Between 2006 and 2014 the company booked profits of $US5.7 billion in Singapore, it said in a statement to the Senate inquiry into corporate tax avoidance.
It paid just $US121,000 in tax in Singapore – or $US15,000 a year – it said in its answers to questions on notice to the committee.
BHP was heavily criticised for ducking questions at the public hearings of the Senate committee when it appeared alongside fellow mining heavyweight, Rio Tinto.
Both companies have cut special tax deals with Singapore government to set up in the trade-friendly nation but BHP Billiton’s answers suggest it got the more favourable treatment.
Through their marketing hubs, both companies “buy” Australia resources from their Australian arm and re-sell at a higher price to China and other Asian nations. Profits booked in Singapore are then virtually tax free for BHP.
Rio Tinto’s Australia chief executive Phil Edmands told the committee that Rio’s Singapore marketing hub earned $US719 million last year and paid $US44 million in tax.
“The Singapore government has granted BHP Billiton Marketing AG [Singpaore] a tax incentive for its marketing activities. BHP Billiton Marketing AG was awarded this incentive for its contributions to the development of Singapore’s commodities sector,” BHP Billiton said in its statement to the committee.
“The tax incentive applies to the vast majority of BHP Billiton Marketing AG’s income in Singapore. Accordingly, BHP Billiton Marketing AG has paid approximately US$121,000 of income tax in Singapore since 2006.”
But BHP insisted that the Australian Tax Office still received revenue as a result of its Singapore operations. It said that $A945 million had flowed to the ATO in the same period of 2006 to 2014.
“It is important to note that 58 per cent of the profit which BHP Billiton Marketing AG earns in Singapore from the on-sale of commodities acquired from Australian entities controlled by BHP Billiton Limited is subject to tax in Australia at the company tax rate of 30 per cent,” it said.

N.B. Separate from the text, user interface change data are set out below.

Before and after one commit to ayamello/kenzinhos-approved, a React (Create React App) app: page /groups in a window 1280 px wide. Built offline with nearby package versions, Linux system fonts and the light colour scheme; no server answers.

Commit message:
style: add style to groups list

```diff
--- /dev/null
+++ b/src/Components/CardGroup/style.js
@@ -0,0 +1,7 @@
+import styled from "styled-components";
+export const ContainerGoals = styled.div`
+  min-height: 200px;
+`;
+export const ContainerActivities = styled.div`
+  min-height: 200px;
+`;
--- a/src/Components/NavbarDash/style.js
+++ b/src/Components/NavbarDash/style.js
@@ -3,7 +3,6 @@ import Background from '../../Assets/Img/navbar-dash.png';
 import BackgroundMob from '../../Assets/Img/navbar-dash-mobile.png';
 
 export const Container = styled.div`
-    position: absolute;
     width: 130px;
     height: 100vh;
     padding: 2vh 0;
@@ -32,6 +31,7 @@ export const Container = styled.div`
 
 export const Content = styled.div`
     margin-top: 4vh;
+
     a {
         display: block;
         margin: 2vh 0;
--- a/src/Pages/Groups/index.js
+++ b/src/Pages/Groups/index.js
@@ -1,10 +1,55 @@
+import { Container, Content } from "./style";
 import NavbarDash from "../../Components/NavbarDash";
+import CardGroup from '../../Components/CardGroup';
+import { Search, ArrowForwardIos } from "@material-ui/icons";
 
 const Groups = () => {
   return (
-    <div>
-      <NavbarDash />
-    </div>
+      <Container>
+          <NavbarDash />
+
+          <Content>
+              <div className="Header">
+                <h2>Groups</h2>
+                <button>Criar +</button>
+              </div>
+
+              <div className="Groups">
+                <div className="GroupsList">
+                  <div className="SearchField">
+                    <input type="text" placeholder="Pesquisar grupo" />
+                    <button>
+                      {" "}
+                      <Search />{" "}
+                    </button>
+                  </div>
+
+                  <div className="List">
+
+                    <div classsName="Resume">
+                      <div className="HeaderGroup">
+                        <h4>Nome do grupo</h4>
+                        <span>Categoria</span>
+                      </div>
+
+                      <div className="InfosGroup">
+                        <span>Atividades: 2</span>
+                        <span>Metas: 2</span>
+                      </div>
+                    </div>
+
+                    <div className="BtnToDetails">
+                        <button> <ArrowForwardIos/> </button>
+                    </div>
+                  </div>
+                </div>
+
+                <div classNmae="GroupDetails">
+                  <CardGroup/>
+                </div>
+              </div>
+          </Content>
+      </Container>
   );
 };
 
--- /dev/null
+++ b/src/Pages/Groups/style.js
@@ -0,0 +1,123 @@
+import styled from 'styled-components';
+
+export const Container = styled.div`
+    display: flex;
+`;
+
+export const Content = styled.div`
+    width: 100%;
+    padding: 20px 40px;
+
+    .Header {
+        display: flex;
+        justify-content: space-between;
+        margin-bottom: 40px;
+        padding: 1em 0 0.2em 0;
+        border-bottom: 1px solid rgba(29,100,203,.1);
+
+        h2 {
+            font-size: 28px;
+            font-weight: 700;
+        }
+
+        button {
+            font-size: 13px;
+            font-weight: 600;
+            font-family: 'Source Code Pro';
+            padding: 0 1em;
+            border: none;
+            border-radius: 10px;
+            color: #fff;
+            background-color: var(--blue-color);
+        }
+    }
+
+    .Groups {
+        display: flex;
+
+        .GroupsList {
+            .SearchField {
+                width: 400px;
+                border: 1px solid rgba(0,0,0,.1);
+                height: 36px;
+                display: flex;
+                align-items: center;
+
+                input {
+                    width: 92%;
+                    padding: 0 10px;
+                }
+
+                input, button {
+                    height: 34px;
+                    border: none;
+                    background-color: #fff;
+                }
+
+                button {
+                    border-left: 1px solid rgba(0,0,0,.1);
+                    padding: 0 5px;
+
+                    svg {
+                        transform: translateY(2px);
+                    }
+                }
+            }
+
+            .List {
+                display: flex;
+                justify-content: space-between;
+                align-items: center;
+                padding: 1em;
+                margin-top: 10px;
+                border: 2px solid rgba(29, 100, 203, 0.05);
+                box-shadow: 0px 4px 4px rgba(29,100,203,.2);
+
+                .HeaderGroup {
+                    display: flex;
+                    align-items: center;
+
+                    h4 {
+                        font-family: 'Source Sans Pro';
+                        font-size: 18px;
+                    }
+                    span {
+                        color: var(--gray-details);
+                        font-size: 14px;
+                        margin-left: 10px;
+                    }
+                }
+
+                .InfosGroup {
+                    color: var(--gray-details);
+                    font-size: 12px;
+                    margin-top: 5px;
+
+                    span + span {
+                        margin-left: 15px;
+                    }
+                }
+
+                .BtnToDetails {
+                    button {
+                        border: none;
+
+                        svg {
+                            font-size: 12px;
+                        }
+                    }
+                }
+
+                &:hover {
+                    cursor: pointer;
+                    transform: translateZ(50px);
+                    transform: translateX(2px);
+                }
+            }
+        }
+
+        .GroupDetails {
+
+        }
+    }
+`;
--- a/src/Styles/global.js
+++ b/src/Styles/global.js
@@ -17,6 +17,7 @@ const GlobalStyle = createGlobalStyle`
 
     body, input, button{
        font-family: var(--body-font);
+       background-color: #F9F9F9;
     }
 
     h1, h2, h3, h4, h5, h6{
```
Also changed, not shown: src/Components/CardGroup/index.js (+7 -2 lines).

In response to questions from Greens leader Christine Milne, BHP said that it is currently under audit by the ATO in relation to transfer pricing and the so-called “top up tax” under Australia’s Controlled Foreign Company rules.
Since establishing in Singapore, BHP owes the ATO an additional $522 million as a result of tax assessments.
That consists of $301 million in additional tax, interest of $145 million and penalties of $76 million.
“BHP Billiton has objected to these assessments,” the company said.
BHP said it employs 400 people in Singapore.